Moving into July, HR Most Influential 2022 honoured the best and brightest of the HR community; a major Supreme Court case changed how employers calculated holiday pay; retailer Next found itself in hot water; and fit notes got a much needed upgrade.
HR Most Influential 2022: top practitioners and thinkers
HR magazine celebrated the very best in HR, unveiling its 2022 HR Most Influential (HRMI) rankings aboard the HMS Belfast on 9 July.
Perry Timms, founder and chief energy officer of consultancy PTHR, took top spot on the list of HR Most Influential Thinkers for 2022 and Sharon Benson, interim transformation and people director at Edison Young People, was ranked the number one Practitioner for 2022.
HR Most Influential Hall of Fame inductees included Skanska UK's executive vice president and chief HR officer Harvey Francis, Dole's people and organisational development director David Frost, APS Intelligence founder John Amaechi, HR Rewired managing director Shereen Daniels and Dorchester Collection chief culture and operations executive Eugenio Pirri.
Harpur Trust vs Brazel rule could impact holiday pay practices
The UK Supreme Court was forced to step in to mediate a holiday pay debate between independent school operator Harpur Trust, and part-time music teacher Lesley Brazel.
The Court ruled in favour of Brazel, who was being paid holiday pay based on time she worked rather than what she was actually entitled to as an employee of the school.
Harpur Trust switched to paying her using the percentage method, a calculation of average hours worked at the end of term and paid her 12.07% of that figure as holiday pay. They had previously used the calendar method, multiplying her average weekly pay by 5.6 (the number of weeks paid annual leave Brazel was entitled to).
Fit note update modernises sick leave
The government introduced new laws which made it so medical professionals other than GPs could issue fit notes to sick employees unable to work.

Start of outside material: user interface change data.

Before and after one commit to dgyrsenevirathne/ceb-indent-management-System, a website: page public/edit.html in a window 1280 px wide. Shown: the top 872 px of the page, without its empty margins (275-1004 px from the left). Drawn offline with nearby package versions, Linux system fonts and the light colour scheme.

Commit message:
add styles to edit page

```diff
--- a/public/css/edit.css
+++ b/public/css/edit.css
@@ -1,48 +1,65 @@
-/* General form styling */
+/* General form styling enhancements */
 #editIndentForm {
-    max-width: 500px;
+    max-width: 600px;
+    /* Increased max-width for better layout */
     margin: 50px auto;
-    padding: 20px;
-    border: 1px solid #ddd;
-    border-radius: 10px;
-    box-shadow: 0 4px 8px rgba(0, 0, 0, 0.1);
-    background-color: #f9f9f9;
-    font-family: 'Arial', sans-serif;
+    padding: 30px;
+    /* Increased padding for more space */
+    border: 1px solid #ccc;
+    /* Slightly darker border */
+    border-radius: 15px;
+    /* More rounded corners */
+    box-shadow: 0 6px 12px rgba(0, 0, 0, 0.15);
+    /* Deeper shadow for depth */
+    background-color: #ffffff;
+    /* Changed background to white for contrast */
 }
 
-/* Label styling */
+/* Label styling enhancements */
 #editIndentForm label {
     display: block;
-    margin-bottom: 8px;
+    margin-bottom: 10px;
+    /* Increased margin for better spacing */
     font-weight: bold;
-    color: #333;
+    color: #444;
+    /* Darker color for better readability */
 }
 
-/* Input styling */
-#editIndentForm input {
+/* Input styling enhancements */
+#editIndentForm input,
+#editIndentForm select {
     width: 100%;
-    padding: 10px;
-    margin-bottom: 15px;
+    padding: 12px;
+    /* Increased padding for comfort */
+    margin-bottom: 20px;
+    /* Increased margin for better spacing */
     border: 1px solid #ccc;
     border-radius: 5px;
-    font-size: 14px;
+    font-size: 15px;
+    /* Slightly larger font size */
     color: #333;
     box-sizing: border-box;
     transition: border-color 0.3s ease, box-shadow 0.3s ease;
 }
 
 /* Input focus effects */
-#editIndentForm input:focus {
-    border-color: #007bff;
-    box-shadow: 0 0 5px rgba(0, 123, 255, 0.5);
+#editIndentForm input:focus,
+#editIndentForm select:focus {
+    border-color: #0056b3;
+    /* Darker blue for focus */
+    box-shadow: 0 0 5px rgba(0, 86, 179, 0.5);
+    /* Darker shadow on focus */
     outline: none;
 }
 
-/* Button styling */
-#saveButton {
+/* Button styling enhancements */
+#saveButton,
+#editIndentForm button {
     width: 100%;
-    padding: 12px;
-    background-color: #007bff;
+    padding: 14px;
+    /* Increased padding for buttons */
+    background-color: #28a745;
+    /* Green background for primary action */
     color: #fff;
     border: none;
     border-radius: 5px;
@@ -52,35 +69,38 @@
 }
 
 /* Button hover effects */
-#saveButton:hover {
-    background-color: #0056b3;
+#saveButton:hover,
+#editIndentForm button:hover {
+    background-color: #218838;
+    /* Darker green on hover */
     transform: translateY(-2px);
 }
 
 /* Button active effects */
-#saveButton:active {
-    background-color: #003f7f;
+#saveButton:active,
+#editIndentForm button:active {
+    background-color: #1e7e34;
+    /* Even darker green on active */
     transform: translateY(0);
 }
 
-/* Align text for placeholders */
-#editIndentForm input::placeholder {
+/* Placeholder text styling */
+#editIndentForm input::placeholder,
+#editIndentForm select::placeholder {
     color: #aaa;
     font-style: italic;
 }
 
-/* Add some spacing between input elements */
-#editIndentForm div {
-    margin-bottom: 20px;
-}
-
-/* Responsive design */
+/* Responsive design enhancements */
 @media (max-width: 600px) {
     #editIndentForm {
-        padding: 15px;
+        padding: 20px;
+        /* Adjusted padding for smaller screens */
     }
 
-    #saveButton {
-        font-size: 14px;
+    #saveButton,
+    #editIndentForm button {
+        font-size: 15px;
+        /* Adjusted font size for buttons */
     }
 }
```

The new legislation opened up the responsibility to nurses, occupational therapists, pharmacists and physiotherapists, giving more flexibility to workers.
Next's underpayment of staff risks tribunal action
Retailer Next was forced to apologise to staff members after a payroll error meant some employees were underpaid for more than five months.
The error saw staff miss out on up to £200 a month, while pension contributions were deducted from payslips but not deposited into employee pension funds.